Policy confusion threatens 40% IHT bill

Policy confusion threatens 40% IHT bill

An adviser has spoken of his frustration with Aviva after confusion over the provider's policy documents meant his client could be handed a 40 per cent tax charge. 

Philip Wise, chartered financial planner at Informed Choice, filed a complaint with Aviva after his client was unable to access death benefits as drawdown despite the provider's key features document for stakeholder pensions stating this was a viable option.

The adviser said the issue threatened to leave the client £100,000 short because it meant they were facing an inheritance tax liability of 40 per cent.

The problem started after the client's husband passed away leaving behind a pension worth £250,000 with Aviva.

The client wanted to access the pension funds via drawdown for inheritance tax purposes. As her husband died before he turned 75, as his beneficiary she is able to access his pension pot tax-free. Any growth on the pension in drawdown is also tax-free.

However, if she takes the pension as a lump sum it becomes part of her estate which is then liable to inheritance tax.

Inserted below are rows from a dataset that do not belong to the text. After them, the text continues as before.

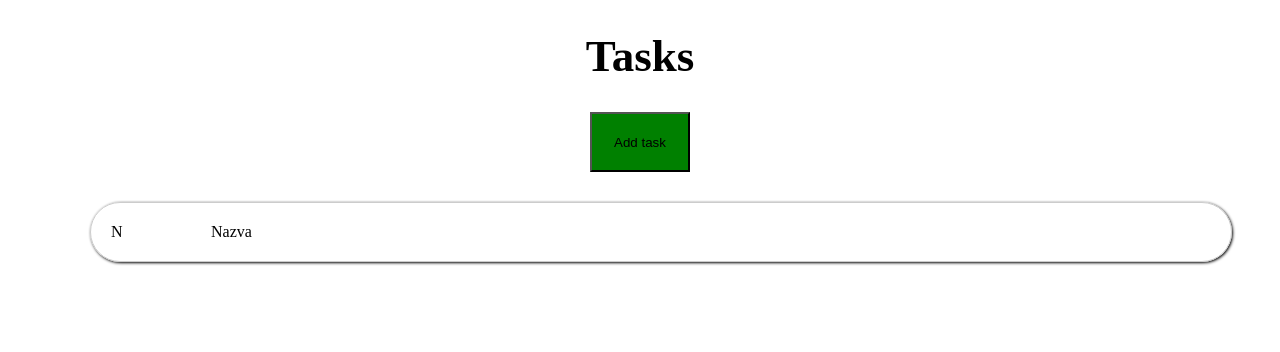
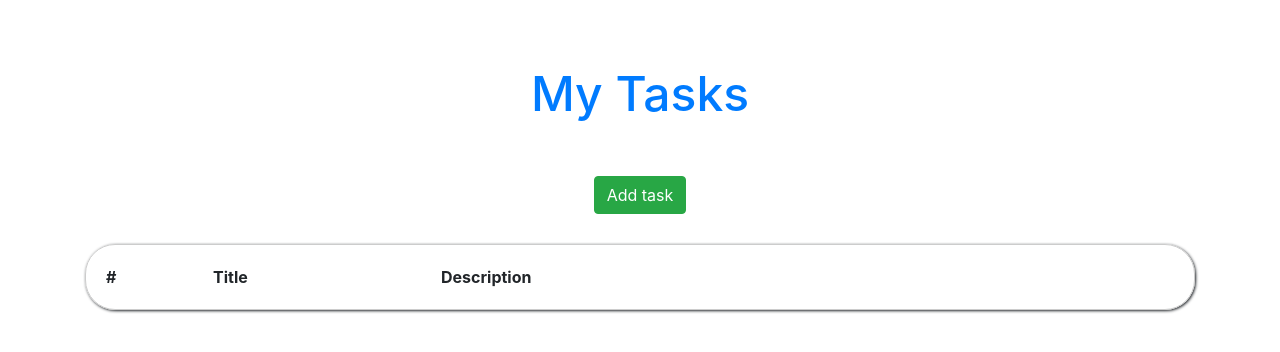
Before and after one commit to DEN379/php-task, a PHP site: page / in a window 1280 px wide. Shown: the top 352 px of the page. Run offline with PHP 8.4, Linux system fonts and the light colour scheme; data that the repository does not hold is empty.

Commit message:
update design

```diff
--- a/delete.php
+++ b/delete.php
@@ -1,6 +1,6 @@
 <?php
 $id=$_GET['id'];
-$pdo= new PDO("mysql:host=test;dbname=tasks","root","");
+$pdo= new PDO("mysql:host=localhost;dbname=mydb","root","");
 $sql="DELETE FROM `task` WHERE id=:id";
 $ex=$pdo->prepare($sql);
 $ex->bindParam("id",$id);
--- a/index.php
+++ b/index.php
@@ -1,5 +1,5 @@
 <?php
-    $pdo = new PDO("mysql:host=test;dbname=tasks","root","");
+    $pdo = new PDO("mysql:host=localhost;dbname=mydb","root","");
     $sql="SELECT * FROM `task`";
     $ex=$pdo->prepare($sql);
     $result=$ex->execute();
@@ -12,27 +12,35 @@
     <meta name="viewport" content="width=device-width, initial-scale=1.0">
     <meta http-equiv="X-UA-Compatible" content="ie=edge">
     <link rel="stylesheet" href="style.css">
+    <link rel="stylesheet" href="https://stackpath.bootstrapcdn.com/bootstrap/4.3.1/css/bootstrap.min.css" integrity="sha384-ggOyR0iXCbMQv3Xipma34MD+dH/1fQ784/j6cY/iJTQUOhcWr7x9JvoRxT2MZw1T" crossorigin="anonymous">
     <title>Task Manager</title>
 </head>
 <body>
-    <H1>Tasks</H1>
+  <div class="container">
+  <H1 class="home"><a href="/">My Tasks</a></H1>
     <div class="but">
-        <button class="add""><a href="create.php">Add task</a></button>
+        <a href="create.php" class="btn btn-success">Add task</a>
     </div>
 
-    <div class="task">
-        <span>N</span>
-        <div>Nazva</div>
+
+
+    <div class="task-example task">
+        <span>#</span>
+        <div>Title</div>
+	<div>Description</div>
 
     </div>
     <?php foreach ($tasks as $task): ?>
     <div class="task">
         <span><?= $task['id'];?></span>
         <div><?= $task['title'];?></div>
-        <button class="show"><a href="show.php?id=<?= $task['id'];?>">Show</a></button>
-        <button class="edit"><a href="edit.php?id=<?= $task['id'];?>">Edit</a></button>
-        <button class="delete"><a href="delete.php?id=<?= $task['id'];?>">Delete</a></button>
+	<div class="description"><?= $task['descr'];?></div>
+        <a href="show.php?id=<?= $task['id'];?>" class="btn btn-outline-primary">Show</a>
+        <a href="edit.php?id=<?= $task['id'];?>" class="btn btn-warning">Edit</a>
+        <a href="delete.php?id=<?= $task['id'];?>" class="btn btn-danger">Delete</a>
     </div>
     <?php endforeach; ?>
+
+</div>
 </body>
 </html>
--- a/store.php
+++ b/store.php
@@ -1,5 +1,5 @@
 <?php
-$pdo = new PDO("mysql:host=test;dbname=tasks","root","");
+$pdo = new PDO("mysql:host=localhost;dbname=mydb","root","");
 $sql="INSERT INTO `task`(title,descr) VALUES (:title,:descr)";
 $ex=$pdo->prepare($sql);
 $ex->bindParam("title",$_POST['title']);
--- a/style.css
+++ b/style.css
@@ -1,16 +1,17 @@
-body{
-    width: 1100px;
-    margin: 0px auto;
 
+.home{
+    text-align: center;
+    font-size: 48px;
+    padding-top: 65px;
+    padding-bottom: 45px;
 }
-h1{
-    text-align: center;
-    font-size: 45px;
+input, textarea[name='content']{
+    margin-bottom: 20px;
 }
-a{
-    text-decoration: none;
-    color: black;
+label{
+    margin-top: 40px;
 }
+
 .task{
     margin-bottom: 20px;
     padding: 20px;
@@ -19,15 +20,34 @@ a{
     border-radius: 30px;
     width: 100%;
     display: grid;
-    grid-template-columns: 100px 3fr 1fr 1fr 1fr;
+    grid-template-columns: 100px 1fr 2fr 90px 90px 90px;
+    grid-template-rows: 24px;
     flex-wrap: nowrap;
+    gap: 7px;
+
 }
+.task-example{
+ font-weight: bold;
+}
+
+.task a{
+	padding-top: 6px;
+	padding-bottom: 6px;
+	line-height: 10px;
+}
+
 .but{
     width: 100%;
     display: flex;
     justify-content: center;
     margin-bottom: 30px;
 }
+
+
+
+
+
+
 .show{
     background-color: peru;
 }
--- a/update.php
+++ b/update.php
@@ -5,7 +5,7 @@ $data=[
     "content"=>$_POST['content']
 ];
 $id=$_GET['id'];
-$pdo=new PDO("mysql:host=test;dbname=tasks","root","");
+$pdo=new PDO("mysql:host=localhost;dbname=mydb","root","");
 $sql='UPDATE `task` SET title=:title, descr=:content WHERE id=:id';
 $ex=$pdo->prepare($sql);
 $ex->execute($data);
```
Also changed, not shown: create.php (+17 -6 lines), edit.php (+19 -6 lines), show.php (+11 -3 lines).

Mr Wise said Aviva’s online pre-2008 stakeholder key features document stated: "If you die while you still have this pension plan [...] your nominated beneficiary [...] can choose to take the value of this fund as a lump sum, a dependant's or nominee’s flexi-access drawdown or a dependant's or nominee’s annuity."

An Aviva representative admitted to Mr Wise, in an email seen by FTAdviser, that the document was misleading and upheld Mr Wise’s complaint although Aviva would only allow the client to withdraw the funds as a lump sum death benefit, saying that the terms and conditions of the plan did not allow benefits to be accessed via drawdown in life or in death.

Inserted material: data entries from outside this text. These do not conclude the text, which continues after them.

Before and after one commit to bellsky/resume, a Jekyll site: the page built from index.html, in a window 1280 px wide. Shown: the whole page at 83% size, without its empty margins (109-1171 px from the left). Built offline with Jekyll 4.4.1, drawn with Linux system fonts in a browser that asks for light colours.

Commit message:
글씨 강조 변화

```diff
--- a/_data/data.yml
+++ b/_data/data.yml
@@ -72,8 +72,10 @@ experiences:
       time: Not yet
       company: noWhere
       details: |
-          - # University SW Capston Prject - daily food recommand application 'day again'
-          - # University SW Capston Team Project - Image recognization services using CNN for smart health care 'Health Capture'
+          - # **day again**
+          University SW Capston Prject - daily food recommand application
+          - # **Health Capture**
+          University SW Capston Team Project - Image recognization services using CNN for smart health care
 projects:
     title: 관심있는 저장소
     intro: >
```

The email said: "Ultimately, I have upheld your complaint as we’ve not provided a correct description of pre-2008 stakeholder benefits in the online key features document.

"I’ve therefore fed back for this to be changed as soon as possible. I am very sorry for any inconvenience this has caused."

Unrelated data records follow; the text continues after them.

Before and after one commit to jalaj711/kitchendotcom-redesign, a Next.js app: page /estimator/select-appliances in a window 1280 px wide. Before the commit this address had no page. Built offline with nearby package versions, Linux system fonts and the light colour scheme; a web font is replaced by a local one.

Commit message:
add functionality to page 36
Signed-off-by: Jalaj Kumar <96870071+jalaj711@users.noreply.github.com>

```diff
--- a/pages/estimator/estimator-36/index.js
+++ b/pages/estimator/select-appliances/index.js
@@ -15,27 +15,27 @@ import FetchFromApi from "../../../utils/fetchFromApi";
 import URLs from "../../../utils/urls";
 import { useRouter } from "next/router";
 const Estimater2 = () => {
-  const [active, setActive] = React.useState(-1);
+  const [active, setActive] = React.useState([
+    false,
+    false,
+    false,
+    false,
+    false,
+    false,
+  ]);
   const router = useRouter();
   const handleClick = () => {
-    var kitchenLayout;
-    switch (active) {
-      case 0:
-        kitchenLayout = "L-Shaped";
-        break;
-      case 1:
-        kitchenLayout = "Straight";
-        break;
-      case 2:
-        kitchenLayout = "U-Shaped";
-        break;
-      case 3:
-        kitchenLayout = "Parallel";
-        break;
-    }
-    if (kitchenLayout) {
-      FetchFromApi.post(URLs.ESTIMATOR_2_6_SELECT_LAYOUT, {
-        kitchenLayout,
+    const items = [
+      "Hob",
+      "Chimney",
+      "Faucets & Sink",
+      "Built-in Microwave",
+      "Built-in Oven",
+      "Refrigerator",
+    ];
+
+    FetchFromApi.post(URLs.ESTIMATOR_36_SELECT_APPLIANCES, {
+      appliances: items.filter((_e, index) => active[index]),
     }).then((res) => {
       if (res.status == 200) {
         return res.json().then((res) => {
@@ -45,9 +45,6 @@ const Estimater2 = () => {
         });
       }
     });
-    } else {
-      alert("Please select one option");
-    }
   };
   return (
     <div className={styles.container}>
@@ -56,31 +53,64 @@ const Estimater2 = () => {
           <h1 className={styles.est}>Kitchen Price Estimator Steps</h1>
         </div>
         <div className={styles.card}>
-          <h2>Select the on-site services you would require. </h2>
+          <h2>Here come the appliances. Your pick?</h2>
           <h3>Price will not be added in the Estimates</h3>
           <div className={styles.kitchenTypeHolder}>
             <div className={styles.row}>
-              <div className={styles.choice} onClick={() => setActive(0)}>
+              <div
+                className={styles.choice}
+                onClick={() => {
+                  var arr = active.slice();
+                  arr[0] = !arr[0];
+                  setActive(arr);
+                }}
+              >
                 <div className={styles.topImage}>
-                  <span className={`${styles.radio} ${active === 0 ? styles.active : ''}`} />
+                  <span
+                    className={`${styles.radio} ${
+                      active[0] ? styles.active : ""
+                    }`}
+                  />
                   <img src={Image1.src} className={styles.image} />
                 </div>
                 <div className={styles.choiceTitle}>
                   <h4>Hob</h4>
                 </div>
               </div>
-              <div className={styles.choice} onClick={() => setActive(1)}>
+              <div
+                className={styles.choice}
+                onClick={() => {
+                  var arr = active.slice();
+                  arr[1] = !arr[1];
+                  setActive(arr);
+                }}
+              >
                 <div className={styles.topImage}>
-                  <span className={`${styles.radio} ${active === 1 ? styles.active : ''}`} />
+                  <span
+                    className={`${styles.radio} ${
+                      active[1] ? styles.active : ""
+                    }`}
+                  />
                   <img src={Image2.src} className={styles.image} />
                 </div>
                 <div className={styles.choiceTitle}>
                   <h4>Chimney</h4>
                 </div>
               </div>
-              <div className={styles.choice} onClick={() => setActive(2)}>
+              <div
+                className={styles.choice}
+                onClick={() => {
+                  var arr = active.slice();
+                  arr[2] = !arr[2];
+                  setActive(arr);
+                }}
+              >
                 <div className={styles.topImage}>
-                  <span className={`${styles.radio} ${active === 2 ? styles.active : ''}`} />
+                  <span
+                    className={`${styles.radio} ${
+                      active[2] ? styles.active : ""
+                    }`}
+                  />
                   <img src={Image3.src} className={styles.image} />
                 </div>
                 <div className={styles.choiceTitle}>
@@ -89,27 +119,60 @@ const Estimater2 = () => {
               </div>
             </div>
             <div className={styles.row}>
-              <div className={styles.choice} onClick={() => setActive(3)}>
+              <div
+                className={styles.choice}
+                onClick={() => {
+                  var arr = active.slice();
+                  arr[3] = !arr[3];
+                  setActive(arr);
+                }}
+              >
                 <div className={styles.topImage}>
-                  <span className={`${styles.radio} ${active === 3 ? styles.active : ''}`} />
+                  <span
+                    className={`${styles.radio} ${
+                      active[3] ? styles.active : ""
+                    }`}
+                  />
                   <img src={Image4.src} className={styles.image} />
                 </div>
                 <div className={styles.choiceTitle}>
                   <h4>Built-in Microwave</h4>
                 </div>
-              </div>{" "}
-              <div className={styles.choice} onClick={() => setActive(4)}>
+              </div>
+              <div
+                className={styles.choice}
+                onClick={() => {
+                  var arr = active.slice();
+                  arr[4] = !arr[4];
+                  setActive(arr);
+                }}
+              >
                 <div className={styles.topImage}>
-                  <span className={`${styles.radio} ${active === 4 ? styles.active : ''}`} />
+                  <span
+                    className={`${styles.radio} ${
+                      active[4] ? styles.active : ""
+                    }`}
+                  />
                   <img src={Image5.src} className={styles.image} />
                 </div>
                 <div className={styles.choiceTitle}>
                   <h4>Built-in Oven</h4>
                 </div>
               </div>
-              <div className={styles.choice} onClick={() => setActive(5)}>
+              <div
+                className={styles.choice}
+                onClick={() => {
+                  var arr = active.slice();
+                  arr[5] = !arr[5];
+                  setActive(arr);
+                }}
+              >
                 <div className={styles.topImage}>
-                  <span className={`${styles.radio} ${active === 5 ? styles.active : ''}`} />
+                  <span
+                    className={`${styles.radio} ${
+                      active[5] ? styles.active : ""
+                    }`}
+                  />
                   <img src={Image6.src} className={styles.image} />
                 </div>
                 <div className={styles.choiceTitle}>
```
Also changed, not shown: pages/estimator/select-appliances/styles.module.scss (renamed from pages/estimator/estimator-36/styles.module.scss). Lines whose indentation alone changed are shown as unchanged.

But Aviva then backtracked on its decision to uphold the complaint saying the adviser had referred to the incorrect key features document.

The document the adviser had referred to was titled ‘Key features of the stakeholder pension’ whereas the document Aviva said was correct for his client’s plan was ‘Key features of the personal and group personal pensions’.

The latter did not have a provision for a dependants' flexi-access pension.

Aviva admitted there was a misunderstanding on its part when it upheld Mr Wise's complaint.

An Aviva spokesperson said: "We are sorry for the misunderstanding in communicating the correct key features document to the adviser.  

"We ought to have clarified the correct policy with him and signposted him to the correct literature."

However, Mr Wise argued that naming the document ‘personal and group personal pensions’ despite covering a stakeholder pension was misleading and created confusion.